▼▼▼

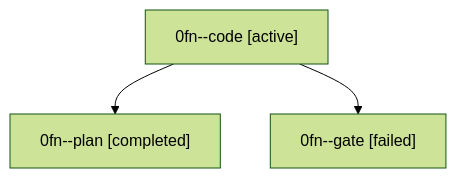
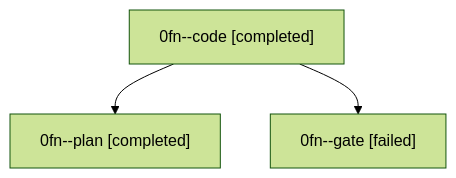
Before and after one commit to sase-org/sase--agents: the diagram in families/bbugyi200.athena.0fn.md, drawn with Mermaid (forest theme). The commit also changed other lines of this file and 793 other files, not shown here.

````diff
--- a/families/bbugyi200.athena.0fn.md
+++ b/families/bbugyi200.athena.0fn.md
@@ -9,8 +9,8 @@
 ```mermaid
 flowchart TD
-  n0["0fn--code [active]"]
+  n0["0fn--code [completed]"]
   n1["0fn--plan [completed]"]
   n0 --> n1
   n2["0fn--gate [failed]"]
   n0 --> n2
 ```
````
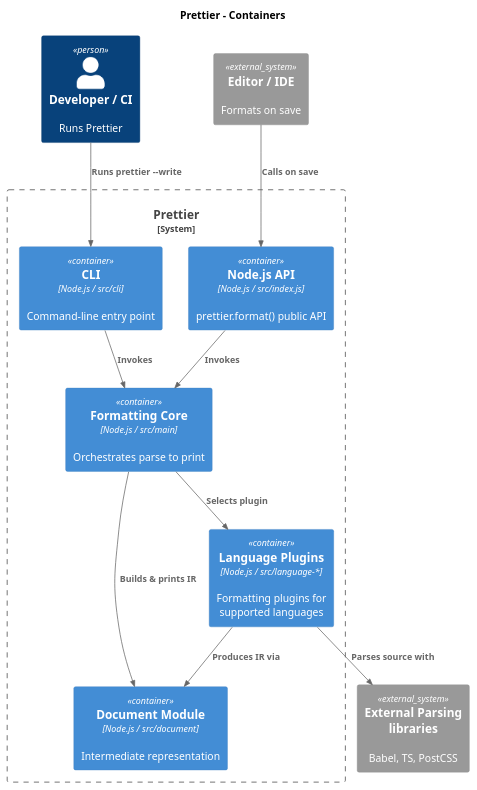
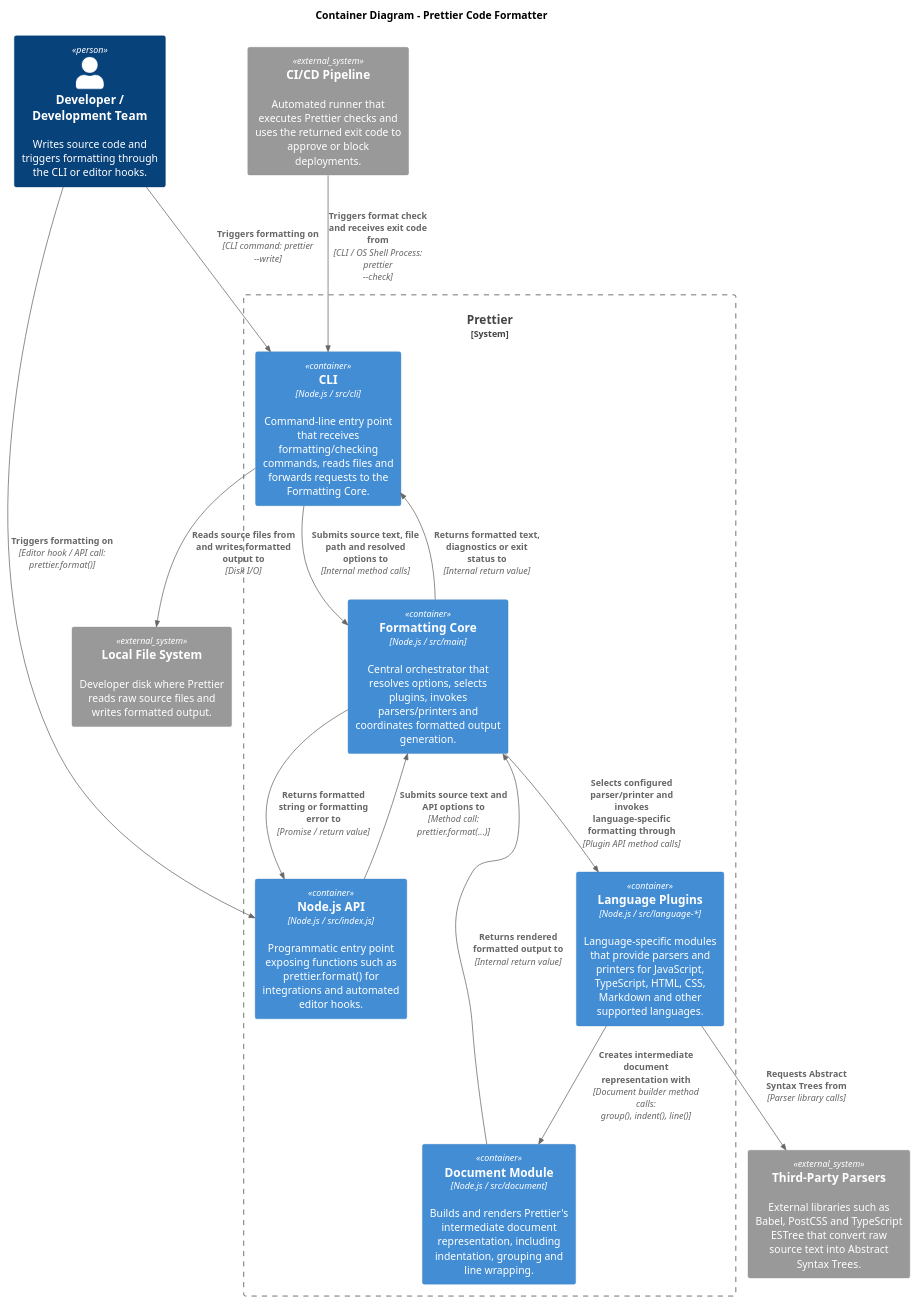
One commit to Software-Design-Architecture-Group-8/project changed the diagram in c4-container.puml. Above: the diagram before and after it, drawn with PlantUML. The commit also changed 11 other files, not shown here.

```diff
--- a/c4-container.puml
+++ b/c4-container.puml
@@ -1,27 +1,48 @@
 @startuml prettier-container
 !include https://raw.githubusercontent.com/plantuml-stdlib/C4-PlantUML/master/C4_Container.puml
 
-title Prettier - Containers
+title Container Diagram - Prettier Code Formatter
 
-Person(dev, "Developer / CI", "Runs Prettier")
-System_Ext(editor, "Editor / IDE", "Formats on save")
-System_Ext(parsers, "External Parsing libraries", "Babel, TS, PostCSS")
+Person(developer, "Developer / Development Team", "Writes source code and triggers formatting through the CLI or editor hooks.")
 
-System_Boundary(prettier, "Prettier") {
-    Container(cli, "CLI", "Node.js / src/cli", "Command-line entry point")
-    Container(api, "Node.js API", "Node.js / src/index.js", "prettier.format() public API")
-    Container(core, "Formatting Core", "Node.js / src/main", "Orchestrates parse to print")
-    Container(plugins, "Language Plugins", "Node.js / src/language-*", "Formatting plugins for supported languages")
-    Container(document, "Document Module", "Node.js / src/document", "Intermediate representation")
+System_Ext(cicd_pipeline, "CI/CD Pipeline", "Automated runner that executes Prettier checks and uses the returned exit code to approve or block deployments.")
+
+System_Ext(external_parsers, "Third-Party Parsers", "External libraries such as Babel, PostCSS and TypeScript ESTree that convert raw source text into Abstract Syntax Trees.")
+
+System_Ext(local_files, "Local File System", "Developer disk where Prettier reads raw source files and writes formatted output.")
+
+System_Boundary(prettier_system, "Prettier") {
+
+    Container(cli, "CLI", "Node.js / src/cli", "Command-line entry point that receives formatting/checking commands, reads files and forwards requests to the Formatting Core.")
+
+    Container(api, "Node.js API", "Node.js / src/index.js", "Programmatic entry point exposing functions such as prettier.format() for integrations and automated editor hooks.")
+
+    Container(core, "Formatting Core", "Node.js / src/main", "Central orchestrator that resolves options, selects plugins, invokes parsers/printers and coordinates formatted output generation.")
+
+    Container(plugins, "Language Plugins", "Node.js / src/language-*", "Language-specific modules that provide parsers and printers for JavaScript, TypeScript, HTML, CSS, Markdown and other supported languages.")
+
+    Container(document, "Document Module", "Node.js / src/document", "Builds and renders Prettier's intermediate document representation, including indentation, grouping and line wrapping.")
 }
 
-Rel(dev, cli, "Runs prettier --write")
-Rel(editor, api, "Calls on save")
-Rel(cli, core, "Invokes")
-Rel(api, core, "Invokes")
-Rel(core, plugins, "Selects plugin")
-Rel(core, document, "Builds & prints IR")
-Rel(plugins, document, "Produces IR via")
-Rel(plugins, parsers, "Parses source with")
+Rel(developer, cli, "Triggers formatting on", "CLI command: prettier --write")
+Rel(developer, api, "Triggers formatting on", "Editor hook / API call: prettier.format()")
+
+Rel(cicd_pipeline, cli, "Triggers format check and receives exit code from", "CLI / OS Shell Process: prettier --check")
+
+Rel(cli, local_files, "Reads source files from and writes formatted output to", "Disk I/O")
+Rel(cli, core, "Submits source text, file path and resolved options to", "Internal method calls")
+
+Rel(api, core, "Submits source text and API options to", "Method call: prettier.format(...)")
+
+Rel(core, plugins, "Selects configured parser/printer and invokes language-specific formatting through", "Plugin API method calls")
+
+Rel(plugins, external_parsers, "Requests Abstract Syntax Trees from", "Parser library calls")
+
+Rel(plugins, document, "Creates intermediate document representation with", "Document builder method calls: group(), indent(), line()")
+
+Rel(document, core, "Returns rendered formatted output to", "Internal return value")
+
+Rel(core, cli, "Returns formatted text, diagnostics or exit status to", "Internal return value")
+Rel(core, api, "Returns formatted string or formatting error to", "Promise / return value")
 
 @enduml
```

▲▲▲

**Assigned task:** Going through the data above, return each line with the word "Builds".

**Result:**
+    Container(document, "Document Module", "Node.js / src/document", "Builds and renders Prettier's intermediate document representation, including indentation, grouping and line wrapping.")
-Rel(core, document, "Builds & prints IR")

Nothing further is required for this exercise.